This hitherto undocumented malware is delivered via another dropper called Geppei, researchers from Symantec, by Broadcom Software, said in a report shared with The Hacker News.
The dropper “is being used to install a new backdoor and other tools using the novel technique of reading commands from seemingly innocuous Internet Information Services (IIS) logs,” the researchers said.
The toolset has been attributed by the cybersecurity company to a suspected espionage actor called UNC3524, aka Cranefly, which first came to light in May 2022 for its focus on bulk email collection from victims who deal with mergers and acquisitions and other financial transactions.
One of the group’s key malware strains is QUIETEXIT, a backdoor deployed on network appliances that do not support antivirus or endpoint detection, such as load balancers and wireless access point controllers, enabling the attacker to fly under the radar for extended periods of time.
Geppei and Danfuan add to Cranefly’s custom cyber weaponry, with the former acting a dropper by reading commands from IIS logs that masquerade as harmless web access requests sent to a compromised server.
“The commands read by Geppei contain malicious encoded .ashx files,” the researchers noted. “These files are saved to an arbitrary folder determined by the command parameter and they run as backdoors.”
This includes a web shell called reGeorg, which has been put to use by other actors like APT28, DeftTorero, and Worok, and a never-before-seen malware dubbed Danfuan, which is engineered to execute received C# code.
Symantec said it hasn’t observed the threat actor exfiltrating data from victim machines despite a long dwell time of 18 months on compromised networks.
“The use of a novel technique and custom tools, as well as the steps taken to hide traces of this activity on victim machines, indicate that Cranefly is a fairly skilled threat actor,” the researchers concluded.

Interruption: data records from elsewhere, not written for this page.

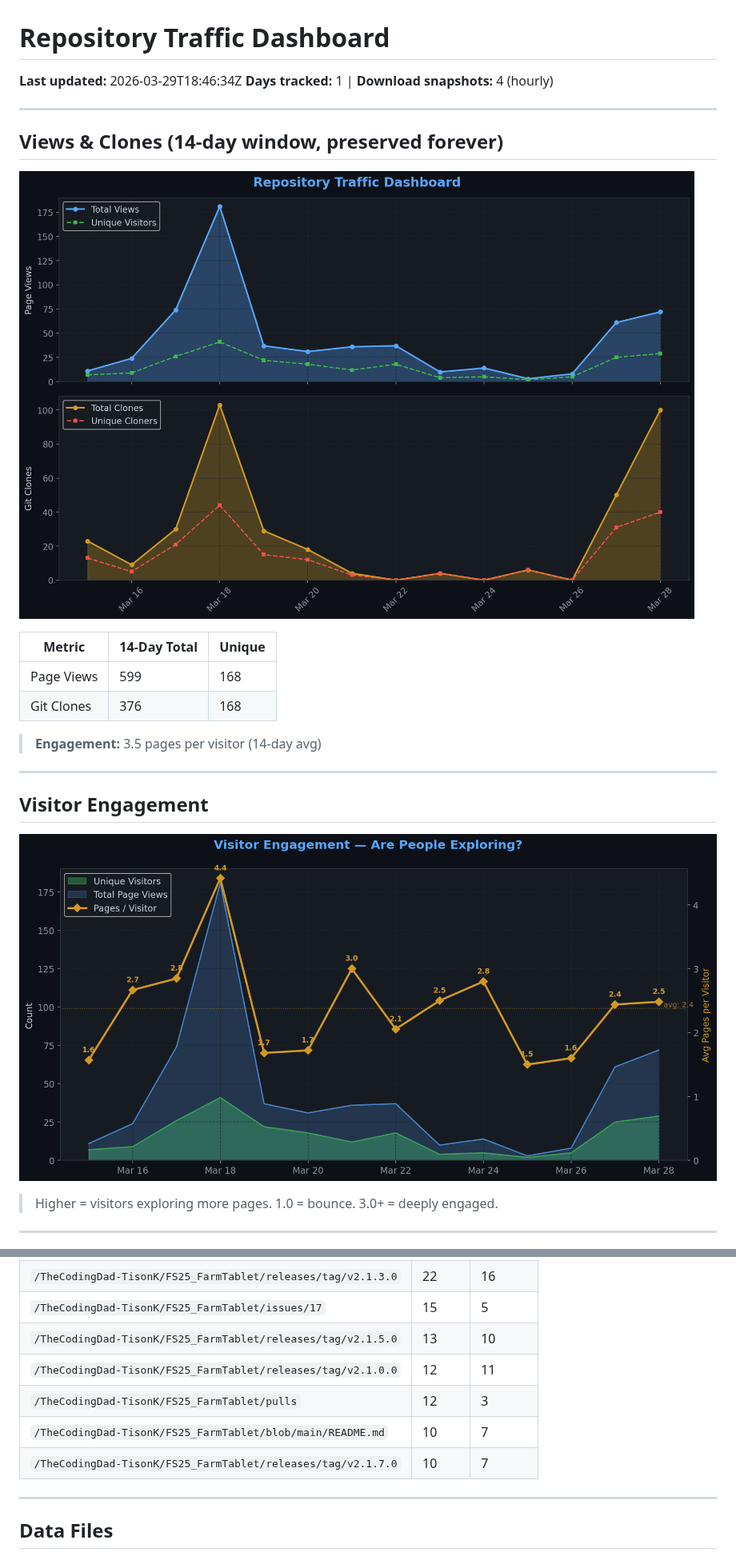
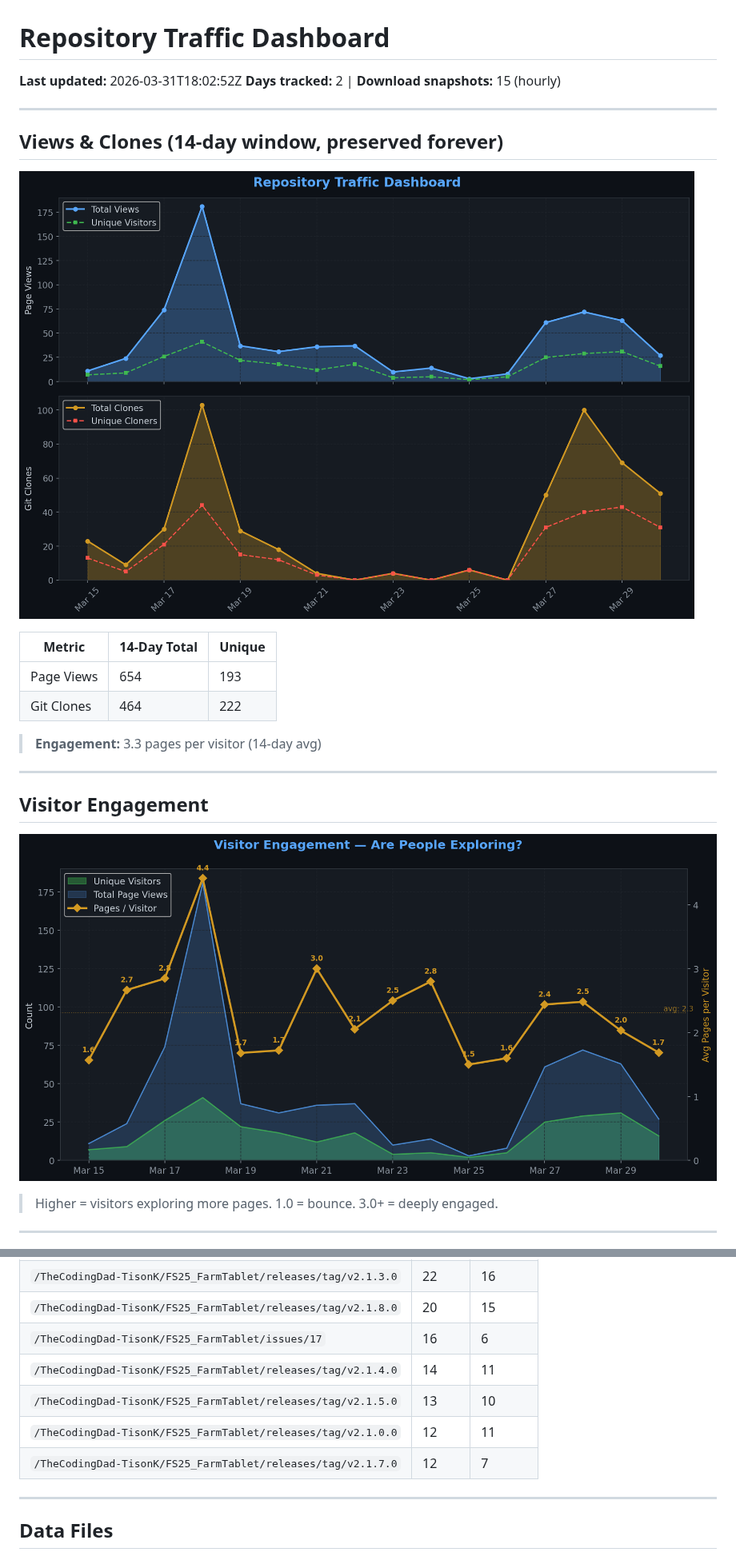
Before and after one commit to TheCodingDad-TisonK/FS25_FarmTablet, a Markdown page: .github/traffic/SUMMARY.md, 2 parts joined by grey strips. Shown at 80% size. Drawn GitHub-style; pictures changed too: .github/traffic/charts/engagement.png, .github/traffic/charts/views_clones.png.

```diff
--- a/.github/traffic/SUMMARY.md
+++ b/.github/traffic/SUMMARY.md
@@ -1,7 +1,7 @@
 # Repository Traffic Dashboard
 
-**Last updated:** 2026-03-29T18:46:34Z
-**Days tracked:** 1 | **Download snapshots:** 4 (hourly)
+**Last updated:** 2026-03-31T18:02:52Z
+**Days tracked:** 2 | **Download snapshots:** 15 (hourly)
 
 ---
 
@@ -11,10 +11,10 @@
 
 | Metric | 14-Day Total | Unique |
 |--------|-------------|--------|
-| Page Views | 599 | 168 |
-| Git Clones | 376 | 168 |
+| Page Views | 654 | 193 |
+| Git Clones | 464 | 222 |
 
-> **Engagement:** 3.5 pages per visitor (14-day avg)
+> **Engagement:** 3.3 pages per visitor (14-day avg)
 
 ---
 
@@ -86,10 +87,10 @@
 | `/TheCodingDad-TisonK/FS25_FarmTablet/releases/tag/v2.1.3.0` | 22 | 16 |
-| `/TheCodingDad-TisonK/FS25_FarmTablet/issues/17` | 15 | 5 |
+| `/TheCodingDad-TisonK/FS25_FarmTablet/releases/tag/v2.1.8.0` | 20 | 15 |
+| `/TheCodingDad-TisonK/FS25_FarmTablet/issues/17` | 16 | 6 |
+| `/TheCodingDad-TisonK/FS25_FarmTablet/releases/tag/v2.1.4.0` | 14 | 11 |
 | `/TheCodingDad-TisonK/FS25_FarmTablet/releases/tag/v2.1.5.0` | 13 | 10 |
 | `/TheCodingDad-TisonK/FS25_FarmTablet/releases/tag/v2.1.0.0` | 12 | 11 |
-| `/TheCodingDad-TisonK/FS25_FarmTablet/pulls` | 12 | 3 |
-| `/TheCodingDad-TisonK/FS25_FarmTablet/blob/main/README.md` | 10 | 7 |
-| `/TheCodingDad-TisonK/FS25_FarmTablet/releases/tag/v2.1.7.0` | 10 | 7 |
+| `/TheCodingDad-TisonK/FS25_FarmTablet/releases/tag/v2.1.7.0` | 12 | 7 |
 
 ---
 
```
Also changed, not shown: other parts of .github/traffic/SUMMARY.md (+13 -12 lines), .github/traffic/charts/conversion.png, .github/traffic/charts/downloads.png, .github/traffic/charts/growth.png, .github/traffic/charts/referrers.png, 5 other files.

“The tools deployed and efforts taken to conceal this activity […] indicate that the most likely motivation for this group is intelligence gathering.”